■ **Task to complete**
From the first line to the last, copy the listing exactly and omit the images.

■ **Source data**
= Beginning of Section =
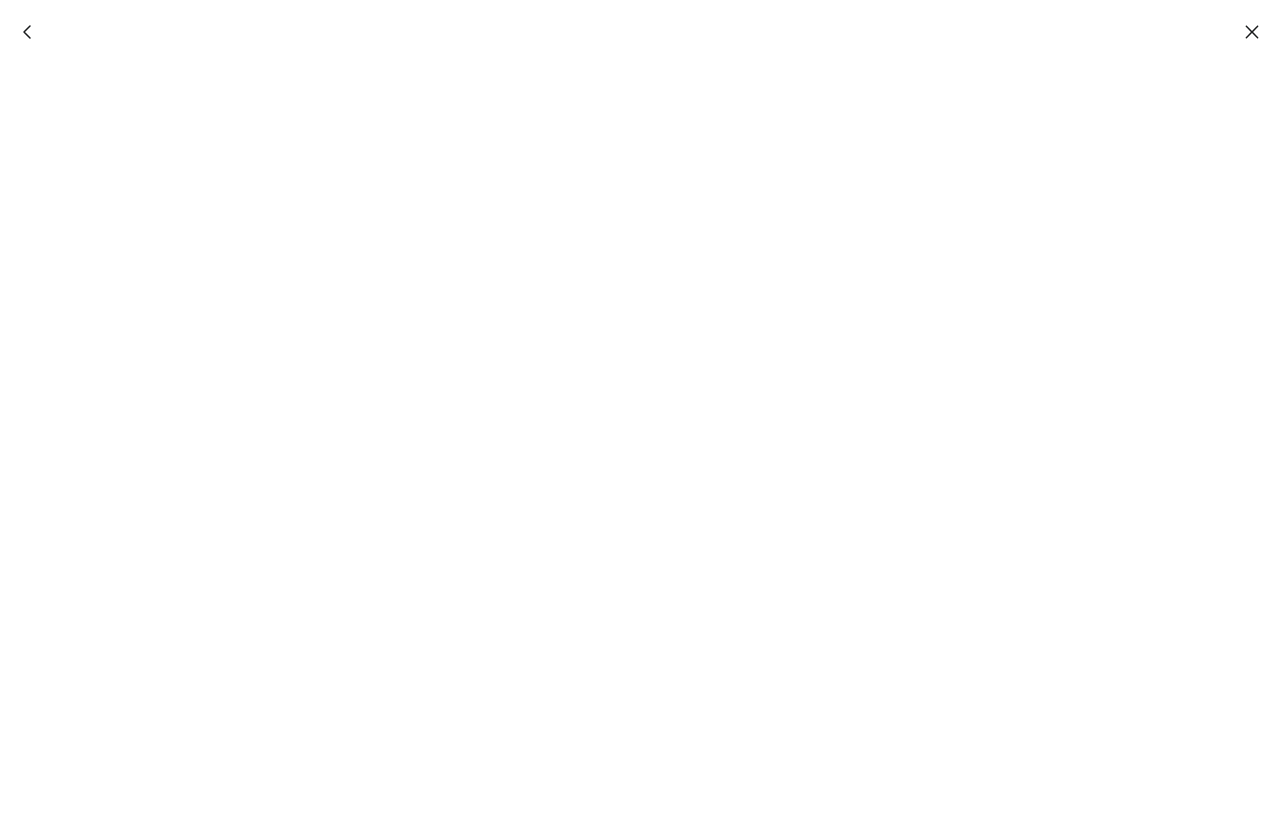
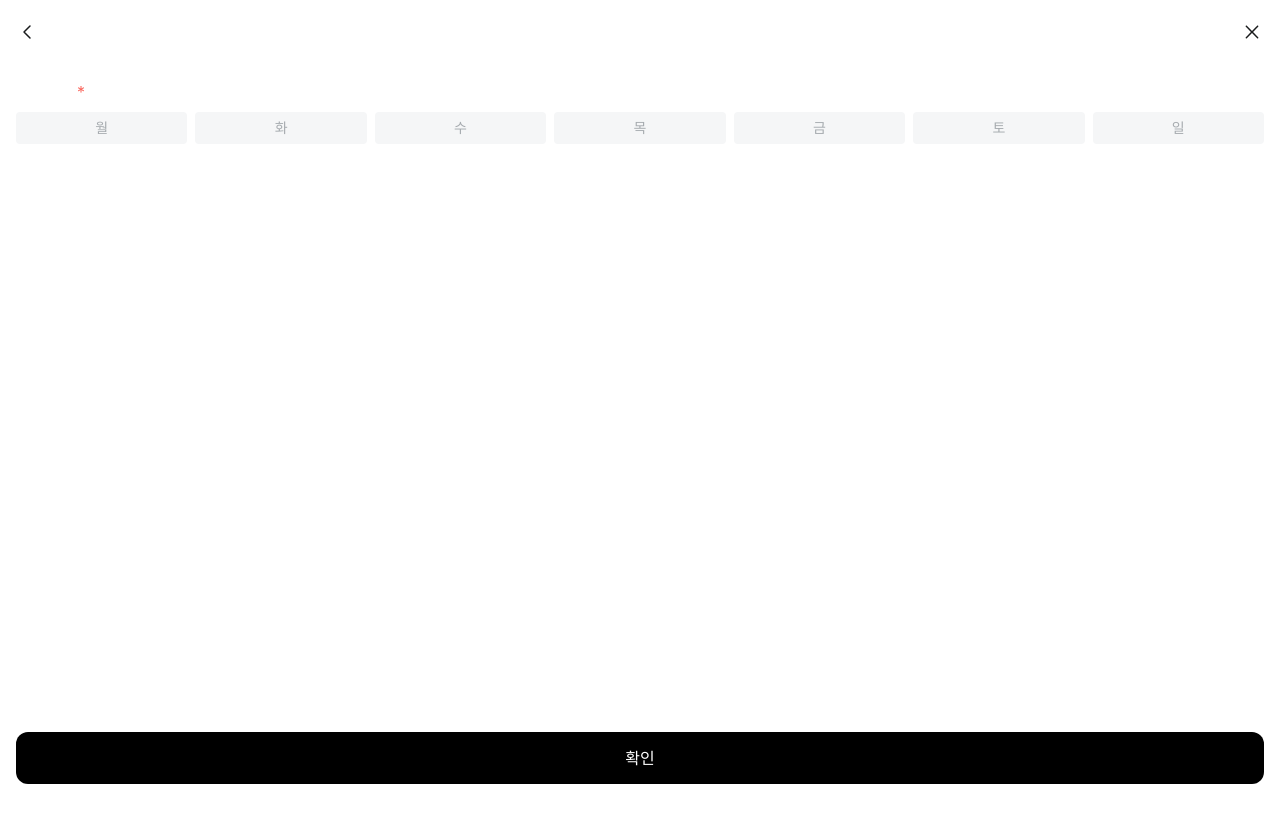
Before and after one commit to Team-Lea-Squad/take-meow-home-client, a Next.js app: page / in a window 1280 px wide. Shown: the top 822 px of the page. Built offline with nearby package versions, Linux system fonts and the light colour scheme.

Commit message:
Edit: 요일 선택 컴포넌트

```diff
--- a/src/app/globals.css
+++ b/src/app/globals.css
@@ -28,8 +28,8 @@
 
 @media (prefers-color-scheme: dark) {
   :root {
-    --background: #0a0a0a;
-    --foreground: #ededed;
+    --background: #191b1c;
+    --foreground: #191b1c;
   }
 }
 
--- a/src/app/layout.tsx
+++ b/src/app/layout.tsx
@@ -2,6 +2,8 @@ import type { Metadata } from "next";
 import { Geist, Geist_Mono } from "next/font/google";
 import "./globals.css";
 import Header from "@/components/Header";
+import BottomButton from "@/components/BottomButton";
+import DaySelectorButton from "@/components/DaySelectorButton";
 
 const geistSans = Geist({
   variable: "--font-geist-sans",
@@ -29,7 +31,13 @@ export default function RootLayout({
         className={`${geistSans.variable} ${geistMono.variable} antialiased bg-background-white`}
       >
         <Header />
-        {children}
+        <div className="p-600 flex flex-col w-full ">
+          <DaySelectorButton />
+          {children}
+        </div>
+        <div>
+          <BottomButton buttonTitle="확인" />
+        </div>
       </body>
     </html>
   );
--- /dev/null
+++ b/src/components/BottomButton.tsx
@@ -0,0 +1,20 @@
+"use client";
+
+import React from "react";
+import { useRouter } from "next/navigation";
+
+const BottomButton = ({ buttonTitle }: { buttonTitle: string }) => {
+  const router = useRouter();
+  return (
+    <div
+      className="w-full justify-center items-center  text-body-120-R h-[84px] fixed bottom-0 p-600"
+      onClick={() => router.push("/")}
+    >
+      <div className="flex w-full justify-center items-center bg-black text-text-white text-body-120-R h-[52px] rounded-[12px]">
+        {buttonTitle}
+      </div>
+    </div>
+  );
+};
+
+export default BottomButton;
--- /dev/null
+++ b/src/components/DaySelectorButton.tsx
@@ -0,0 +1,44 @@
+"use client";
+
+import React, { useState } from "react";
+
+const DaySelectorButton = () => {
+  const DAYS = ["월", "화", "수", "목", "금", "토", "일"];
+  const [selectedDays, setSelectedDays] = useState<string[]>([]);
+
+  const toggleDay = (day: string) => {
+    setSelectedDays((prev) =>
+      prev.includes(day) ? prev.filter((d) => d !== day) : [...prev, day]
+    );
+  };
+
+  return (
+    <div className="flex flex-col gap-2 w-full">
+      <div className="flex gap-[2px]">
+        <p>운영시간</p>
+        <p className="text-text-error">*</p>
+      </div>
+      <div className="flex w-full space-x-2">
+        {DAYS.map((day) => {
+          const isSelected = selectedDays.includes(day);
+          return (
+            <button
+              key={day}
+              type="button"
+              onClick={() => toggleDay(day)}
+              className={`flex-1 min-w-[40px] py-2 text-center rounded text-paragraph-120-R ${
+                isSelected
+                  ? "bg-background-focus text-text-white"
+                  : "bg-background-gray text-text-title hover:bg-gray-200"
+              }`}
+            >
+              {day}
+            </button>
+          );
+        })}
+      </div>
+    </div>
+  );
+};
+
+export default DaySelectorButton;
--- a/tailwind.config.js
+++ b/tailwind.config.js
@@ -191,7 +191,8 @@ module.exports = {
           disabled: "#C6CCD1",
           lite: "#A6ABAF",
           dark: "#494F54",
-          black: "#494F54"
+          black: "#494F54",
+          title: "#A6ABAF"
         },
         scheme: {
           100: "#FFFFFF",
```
= End of Section =
■ **Solution below**
Before and after one commit to Team-Lea-Squad/take-meow-home-client, a Next.js app: page / in a window 1280 px wide. Shown: the top 822 px of the page. Built offline with nearby package versions, Linux system fonts and the light colour scheme.

Commit message:
Edit: 요일 선택 컴포넌트

```diff
--- a/src/app/globals.css
+++ b/src/app/globals.css
@@ -28,8 +28,8 @@
 
 @media (prefers-color-scheme: dark) {
   :root {
-    --background: #0a0a0a;
-    --foreground: #ededed;
+    --background: #191b1c;
+    --foreground: #191b1c;
   }
 }
 
--- a/src/app/layout.tsx
+++ b/src/app/layout.tsx
@@ -2,6 +2,8 @@ import type { Metadata } from "next";
 import { Geist, Geist_Mono } from "next/font/google";
 import "./globals.css";
 import Header from "@/components/Header";
+import BottomButton from "@/components/BottomButton";
+import DaySelectorButton from "@/components/DaySelectorButton";
 
 const geistSans = Geist({
   variable: "--font-geist-sans",
@@ -29,7 +31,13 @@ export default function RootLayout({
         className={`${geistSans.variable} ${geistMono.variable} antialiased bg-background-white`}
       >
         <Header />
-        {children}
+        <div className="p-600 flex flex-col w-full ">
+          <DaySelectorButton />
+          {children}
+        </div>
+        <div>
+          <BottomButton buttonTitle="확인" />
+        </div>
       </body>
     </html>
   );
--- /dev/null
+++ b/src/components/BottomButton.tsx
@@ -0,0 +1,20 @@
+"use client";
+
+import React from "react";
+import { useRouter } from "next/navigation";
+
+const BottomButton = ({ buttonTitle }: { buttonTitle: string }) => {
+  const router = useRouter();
+  return (
+    <div
+      className="w-full justify-center items-center  text-body-120-R h-[84px] fixed bottom-0 p-600"
+      onClick={() => router.push("/")}
+    >
+      <div className="flex w-full justify-center items-center bg-black text-text-white text-body-120-R h-[52px] rounded-[12px]">
+        {buttonTitle}
+      </div>
+    </div>
+  );
+};
+
+export default BottomButton;
--- /dev/null
+++ b/src/components/DaySelectorButton.tsx
@@ -0,0 +1,44 @@
+"use client";
+
+import React, { useState } from "react";
+
+const DaySelectorButton = () => {
+  const DAYS = ["월", "화", "수", "목", "금", "토", "일"];
+  const [selectedDays, setSelectedDays] = useState<string[]>([]);
+
+  const toggleDay = (day: string) => {
+    setSelectedDays((prev) =>
+      prev.includes(day) ? prev.filter((d) => d !== day) : [...prev, day]
+    );
+  };
+
+  return (
+    <div className="flex flex-col gap-2 w-full">
+      <div className="flex gap-[2px]">
+        <p>운영시간</p>
+        <p className="text-text-error">*</p>
+      </div>
+      <div className="flex w-full space-x-2">
+        {DAYS.map((day) => {
+          const isSelected = selectedDays.includes(day);
+          return (
+            <button
+              key={day}
+              type="button"
+              onClick={() => toggleDay(day)}
+              className={`flex-1 min-w-[40px] py-2 text-center rounded text-paragraph-120-R ${
+                isSelected
+                  ? "bg-background-focus text-text-white"
+                  : "bg-background-gray text-text-title hover:bg-gray-200"
+              }`}
+            >
+              {day}
+            </button>
+          );
+        })}
+      </div>
+    </div>
+  );
+};
+
+export default DaySelectorButton;
--- a/tailwind.config.js
+++ b/tailwind.config.js
@@ -191,7 +191,8 @@ module.exports = {
           disabled: "#C6CCD1",
           lite: "#A6ABAF",
           dark: "#494F54",
-          black: "#494F54"
+          black: "#494F54",
+          title: "#A6ABAF"
         },
         scheme: {
           100: "#FFFFFF",
```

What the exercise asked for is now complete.